A Tale from the Riddermark
And their long fight against Shadow
A cold, cruel wind blew from the West
as 'neath the stars grim shadows crept;
'twas Isengard's dark minions in the night.
Forth they came to put to sword
both Rider, wife, and newly born,
and graybeard sleeping in their honest beds.
But rose they ere the first stroke fell
to sound the horn and battle-yell;
and bright swords flashed in leaping firelight.
Fierce they fought, but hearts despaired
of what would pass when sunrise bared
the faces of the living and the dead.
For though their walls were stoutly made
and gallant was the fight they gave
the Enemy pressed ravening and strong.
Thus from the stable standing near
they drew a colt with sharp black ears
and lifted to his back a nimble lad.
"Ride you hard to Erkenbrand!"
A spear was pressed to boyish hand;
"We'll hold 'til aid returns - now fly, be gone!"
Withawill the colt was named,
and to the ways of men untrained,
but now he bore the only hope they had.
The bridle rein was never drawn,
nor pace slowed in the blackened dawn
as forth they rode, though arrows sought their flight.
A half-grown youth, an untried horse
in darkness raced the watercourse;
and in them beat the blood of ancient days.
Peak and river lay between
and broken ground lay traps unseen,
as on they sped amid the moonless night.
Steep and black the gorges fell,
and thorns threw hidden snares, as well,
before the reckless gallop of their way.
Yet stumbled not the lank grey colt,
nor rider felt a fumbling jolt,
as swift they flew on wings of direst need.
Where stone lay sharp as bursted glass
the mountain let the rider pass;
like shadow down the meadowlands they speed.
Long and long they came at last
to Erkenbrand upon the pass,
the stumbling colt with foam from hip to knee.
"My father bids -." the lad then spoke,
and gasped his kinfolk's desperate hope,
ere horse and boy fell senseless at their feet.
As rivers thunder fierce in flood
so Riders rode to blood for blood,
and dawn found vict'ry smiling at the door.
The message sent had turned the day,
and many asked wherein he lay;
what gallant soul had made this desperate ride?
And yet the boy spoke not his name,
but asked instead they lay the fame
upon the gaunt grey colt who brought him forth.
Nay, seek him not on far green hills,
for he is gone, but lauded still;
bold Withawill, the son of Pretty Flight.
~ FINIS ~
Author's Note: I realize this does not take any of the accepted forms of poetry normally attributed to Tolkien's treatment of Rohirrim tales and ballads.

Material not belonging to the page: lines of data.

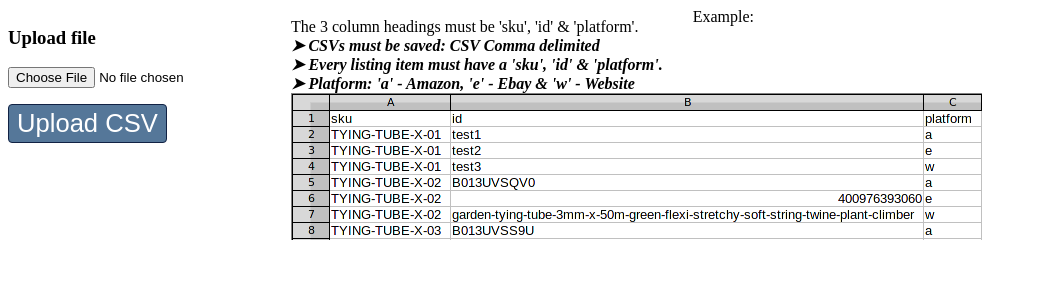
After one commit to elixirgardens1/listings_new, a PHP site: page /listings_new/views/platform.php in a window 1280 px wide. The commit adds this page. Shown: the top 300 px of the page, without its empty margins (0-1037 px from the left). Run offline with PHP 8.4, Linux system fonts and the light colour scheme.

Commit message:
Add function to add and update platform sku

```diff
--- a/views/dashboard.php
+++ b/views/dashboard.php
@@ -7,6 +7,7 @@ $files_used[] = 'views/dashboard.php'; //DEBUG
 
 <div style="position: absolute; left: 200px; top: 4px;">
 	<a href="http://192.168.0.24/kevInterface.php" target="_blank" class="btn w200 h20">HOME</a>
+	<a href="http://192.168.0.24/listings_new/views/platform.php" target="_blank" class="btn w200 h20">Platform Skus</a>
 </div>
 
 <div style="width: 1000px; margin-top: 30px;">
--- /dev/null
+++ b/views/platform.php
@@ -0,0 +1,114 @@
+<?php
+ini_set('display_errors', '1');
+ini_set('display_startup_errors', '1');
+error_reporting(E_ALL);
+// set_time_limit(40);
+// ini_set("memory_limit", "-1");
+?>
+<!DOCTYPE html>
+<html lang="en">
+<head>
+<meta charset="utf-8" />
+<title>Platform Skus Uploads</title>
+<style>
+   {
+      font-family: arial;
+   }
+
+   /* Button */
+   .btn {
+      background: #579;
+      border: 1px solid #124;
+      color: #fff;
+      padding: 4px 8px;
+      text-align: center;
+      text-decoration: none;
+      display: inline-block;
+      font-family: arial;
+      font-size: 1.6em;
+      border-radius: 4px;
+      cursor: pointer;
+      -webkit-transition-duration: 0.1s;
+      transition-duration: 0.1s;
+   }
+   .btn:hover {
+      background: #005987;
+      color: #fff;
+   }
+   .error {
+      color: red;
+   }
+
+   table.tbl-1{
+      border-collapse: collapse;
+   }
+   .tbl-1 th,.tbl-1 td{
+      border: 1px solid #000;
+      padding: 5px;
+      vertical-align: top;
+   }
+   .tbl-1 td{
+      font-size: 13px;
+   }
+   .tbl-1 td{ text-align: left; }
+   .tbl-1 tr:nth-child(2n+2){ background: #dcdcfc; } /* light blue */
+   .tbl-1 thead tr{ background: #ccc; } /* light grey */
+
+   textarea {
+      width: 400px;
+      height: 60px;
+   }
+</style>
+</head>
+<body>
+<form action="platform.php" method="post" enctype="multipart/form-data">
+	<div style="float: left; margin-right: 30px;">
+		<h3>Upload file</h3>
+	  <p><input type="file" name="file" id="file"></p>
+	  <p><button type="submit" id="submit" name="Import" class="btn">Upload CSV</button></p>
+  </div>
+  <div style="float: left; padding-top: 10px; margin-right: 30px;">
+    The 3 column headings must be 'sku', 'id' & 'platform'.<br>
+    <b><i>&#10148; CSVs must be saved: CSV Comma delimited</i></b><br>
+    <b><i>&#10148; Every listing item must have a 'sku', 'id' & 'platform'.</i></b><br>
+    <b><i>&#10148; Platform: 'a' - Amazon, 'e' - Ebay & 'w' - Website</i></b>
+  </div>
+  <div>
+    Example:<br>
+    <img src="..\img\platform_example.png">
+  </div>
+</form>
+
+<?php
+
+
+if(isset($_POST["Import"])){
+  $filename=$_FILES["file"]["tmp_name"];
+  if($_FILES["file"]["size"] > 0){
+	  $file = fopen($filename, "r");
+		$keys = fgetcsv($file, 0, ",");
+		while (($line = fgetcsv($file, 0, ",")) !== FALSE) {
+		    $data_file[] = array_combine($keys, $line);
+		}
+		fclose($file);
+	}
+	else{
+		echo 'file empty';
+   }
+	// echo '<pre style="background:#111; color:#b5ce28; font-size:11px;">'; print_r($data_file); echo '</pre>'; die();
+	$xDrivePath = 'C:/xampp/htdocs';
+	$stock_c = "$xDrivePath\stocksystem\PHPAPI\stock_control.db3";
+	$stock_control = new PDO('sqlite:'.$stock_c);
+	$stmt = $stock_control->prepare("INSERT OR REPLACE INTO `sku_am_eb` (
+		'sku',
+		'id',
+		'platform'
+	) VALUES (?,?,?)");
+	$stock_control->beginTransaction();
+	foreach ($data_file as $vals) {
+		$stmt->execute([ $vals['sku'],$vals['id'],$vals['platform'] ]);
+	}
+	$stock_control->commit();
+	echo 'UPLOADED';
+}
+?>
```
Also changed, not shown: img/platform_example.png (added).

But who is to say that this tale was recorded by a Rohirrim at all? Perhaps a hobbit recorded the story in his own simple verse ...